Goldman Sachs has agreed to pay $3.15bn to buy back mortgage-backed securities from US home finance giants Fannie Mae and Freddie Mac, resolving federal claims that the bank sold the agencies faulty mortgage bonds
The repurchase represents a premium of about $1.2bn (£724m, €906m) and it settles Federal Housing Finance Agency (FHFA) allegations that the bank misreported the quality of the investments sold to both government-backed agencies.
The deal forestalls a 29 September trial in a pair of lawsuits filed by the FHFA against the Wall Street giant.
The FHFA continues to litigate against three other banks: HSBC North America Holdings, Nomura Holding America and The Royal Bank of Scotland Group.
The FHFA said in a statement that the accord "...effectively makes Fannie Mae and Freddie Mac whole on their investments in the securities at issue..."
"This is the sixteenth settlement reached in the 18 PLS lawsuits FHFA filed in 2011. Three cases remain outstanding and FHFA is committed to satisfactory resolution of those actions," the FHFA added.
Goldman Sachs said in a statement: "The costs of resolving these matters are substantially covered by reserves as of the second-quarter of 2014."
In July, US watchdog, the Financial Industry Regulatory Authority (Finra), fined Goldman Sachs $800,000 for failing to prevent hundreds of thousands of automated trades taking place on its platforms at lower quoted prices than could be got elsewhere.
Finra said Goldman had executed disadvantageous "trade throughs" on its dark pool trading platform Sigma-X.
Finra confirmed in a statement that it fined Goldman's clearing subsidiary for failing to have reasonably designed written policies and procedures in place to prevent thousands of stock market trades being executed at lower prices than they would have at other exchanges.

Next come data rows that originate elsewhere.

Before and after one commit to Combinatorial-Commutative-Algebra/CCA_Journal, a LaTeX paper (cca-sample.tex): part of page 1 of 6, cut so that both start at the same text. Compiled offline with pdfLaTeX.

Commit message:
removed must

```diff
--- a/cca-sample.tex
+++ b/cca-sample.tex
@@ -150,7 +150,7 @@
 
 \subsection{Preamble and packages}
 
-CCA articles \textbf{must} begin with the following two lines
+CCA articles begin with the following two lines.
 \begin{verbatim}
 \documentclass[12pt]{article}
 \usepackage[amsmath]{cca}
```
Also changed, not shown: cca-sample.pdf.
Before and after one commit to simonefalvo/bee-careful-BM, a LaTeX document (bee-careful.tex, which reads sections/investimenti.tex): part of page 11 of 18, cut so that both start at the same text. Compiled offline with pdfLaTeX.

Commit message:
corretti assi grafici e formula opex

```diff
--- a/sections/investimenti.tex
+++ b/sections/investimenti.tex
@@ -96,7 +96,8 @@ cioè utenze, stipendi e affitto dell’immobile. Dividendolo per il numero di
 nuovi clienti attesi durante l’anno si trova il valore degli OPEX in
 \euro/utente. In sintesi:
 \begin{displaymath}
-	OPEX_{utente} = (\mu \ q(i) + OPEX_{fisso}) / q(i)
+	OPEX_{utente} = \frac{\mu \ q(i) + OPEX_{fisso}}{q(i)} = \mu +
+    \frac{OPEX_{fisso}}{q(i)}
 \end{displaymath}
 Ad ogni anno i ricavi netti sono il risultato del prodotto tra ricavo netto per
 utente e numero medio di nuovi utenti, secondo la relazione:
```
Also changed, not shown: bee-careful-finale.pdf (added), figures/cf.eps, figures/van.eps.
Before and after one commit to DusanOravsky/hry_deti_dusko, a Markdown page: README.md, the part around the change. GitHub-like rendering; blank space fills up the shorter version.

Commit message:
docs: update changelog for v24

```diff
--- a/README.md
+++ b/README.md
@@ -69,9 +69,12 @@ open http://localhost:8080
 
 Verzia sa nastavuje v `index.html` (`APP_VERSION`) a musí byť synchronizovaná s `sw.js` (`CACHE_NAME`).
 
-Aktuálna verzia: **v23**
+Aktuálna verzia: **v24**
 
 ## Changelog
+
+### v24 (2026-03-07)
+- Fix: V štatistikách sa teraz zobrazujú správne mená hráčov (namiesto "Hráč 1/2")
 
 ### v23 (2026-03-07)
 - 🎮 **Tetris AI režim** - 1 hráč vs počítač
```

The case is Federal Housing Finance Agency versus Goldman, Sachs & Co et al, US District Court, Southern District of New York, No 11-06198.